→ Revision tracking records
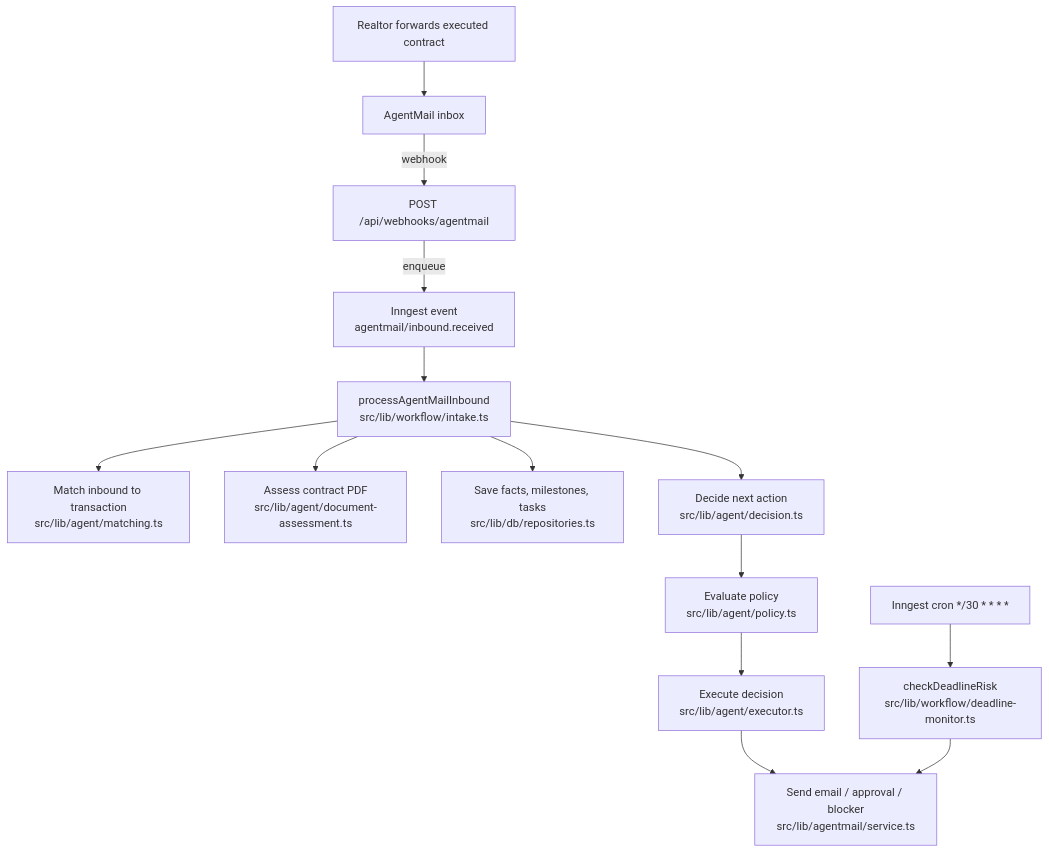
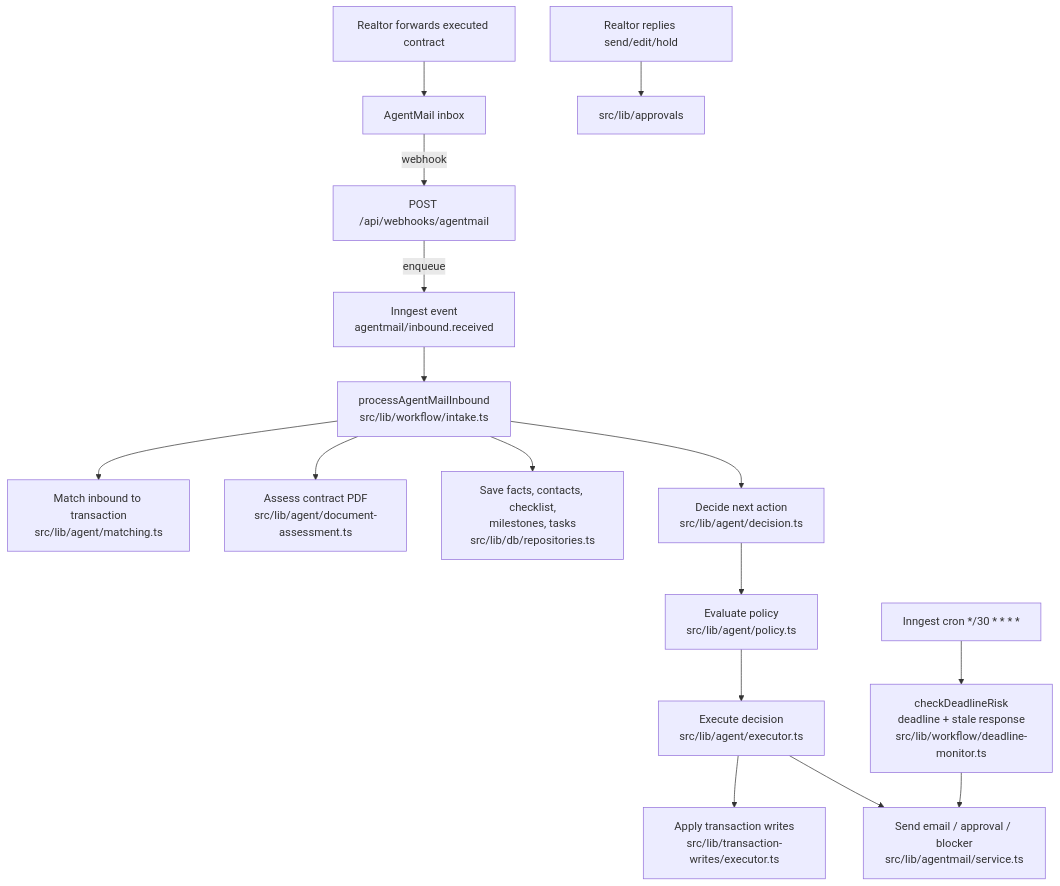
One commit to spak2005/tc_experiment changed the diagram in AGENTS.md. Above: the diagram before and after it, drawn with Mermaid. The commit also changed other lines of this file and 8 other files, not shown here.

````diff
--- a/AGENTS.md
+++ b/AGENTS.md
@@ -23,16 +23,18 @@
 ```mermaid
 flowchart TD
   Realtor[Realtor forwards executed contract] --> AgentMail[AgentMail inbox]
   AgentMail -->|webhook| WebhookRoute["POST /api/webhooks/agentmail"]
   WebhookRoute -->|enqueue| InngestEvent["Inngest event<br/>agentmail/inbound.received"]
   InngestEvent --> Intake["processAgentMailInbound<br/>src/lib/workflow/intake.ts"]
   Intake --> Match["Match inbound to transaction<br/>src/lib/agent/matching.ts"]
   Intake --> Assess["Assess contract PDF<br/>src/lib/agent/document-assessment.ts"]
-  Intake --> Persist["Save facts, milestones, tasks<br/>src/lib/db/repositories.ts"]
+  Intake --> Persist["Save facts, contacts, checklist,<br/>milestones, tasks<br/>src/lib/db/repositories.ts"]
   Intake --> Decide["Decide next action<br/>src/lib/agent/decision.ts"]
   Decide --> Policy["Evaluate policy<br/>src/lib/agent/policy.ts"]
   Policy --> Execute["Execute decision<br/>src/lib/agent/executor.ts"]
+  Execute --> Writes["Apply transaction writes<br/>src/lib/transaction-writes/executor.ts"]
   Execute --> Outbound["Send email / approval / blocker<br/>src/lib/agentmail/service.ts"]
-  Cron["Inngest cron */30 * * * *"] --> Deadline["checkDeadlineRisk<br/>src/lib/workflow/deadline-monitor.ts"]
+  RealtorReply["Realtor replies send/edit/hold"] --> Approval["src/lib/approvals"]
+  Cron["Inngest cron */30 * * * *"] --> Deadline["checkDeadlineRisk<br/>deadline + stale response<br/>src/lib/workflow/deadline-monitor.ts"]
   Deadline --> Outbound
 ```
````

→ Problem details
Exclude every picture, then reproduce the remaining data character for character.

→ Exercise answer
One commit to spak2005/tc_experiment changed the diagram in AGENTS.md. Above: the diagram before and after it, drawn with Mermaid. The commit also changed other lines of this file and 8 other files, not shown here.

````diff
--- a/AGENTS.md
+++ b/AGENTS.md
@@ -23,16 +23,18 @@
 ```mermaid
 flowchart TD
   Realtor[Realtor forwards executed contract] --> AgentMail[AgentMail inbox]
   AgentMail -->|webhook| WebhookRoute["POST /api/webhooks/agentmail"]
   WebhookRoute -->|enqueue| InngestEvent["Inngest event<br/>agentmail/inbound.received"]
   InngestEvent --> Intake["processAgentMailInbound<br/>src/lib/workflow/intake.ts"]
   Intake --> Match["Match inbound to transaction<br/>src/lib/agent/matching.ts"]
   Intake --> Assess["Assess contract PDF<br/>src/lib/agent/document-assessment.ts"]
-  Intake --> Persist["Save facts, milestones, tasks<br/>src/lib/db/repositories.ts"]
+  Intake --> Persist["Save facts, contacts, checklist,<br/>milestones, tasks<br/>src/lib/db/repositories.ts"]
   Intake --> Decide["Decide next action<br/>src/lib/agent/decision.ts"]
   Decide --> Policy["Evaluate policy<br/>src/lib/agent/policy.ts"]
   Policy --> Execute["Execute decision<br/>src/lib/agent/executor.ts"]
+  Execute --> Writes["Apply transaction writes<br/>src/lib/transaction-writes/executor.ts"]
   Execute --> Outbound["Send email / approval / blocker<br/>src/lib/agentmail/service.ts"]
-  Cron["Inngest cron */30 * * * *"] --> Deadline["checkDeadlineRisk<br/>src/lib/workflow/deadline-monitor.ts"]
+  RealtorReply["Realtor replies send/edit/hold"] --> Approval["src/lib/approvals"]
+  Cron["Inngest cron */30 * * * *"] --> Deadline["checkDeadlineRisk<br/>deadline + stale response<br/>src/lib/workflow/deadline-monitor.ts"]
   Deadline --> Outbound
 ```
````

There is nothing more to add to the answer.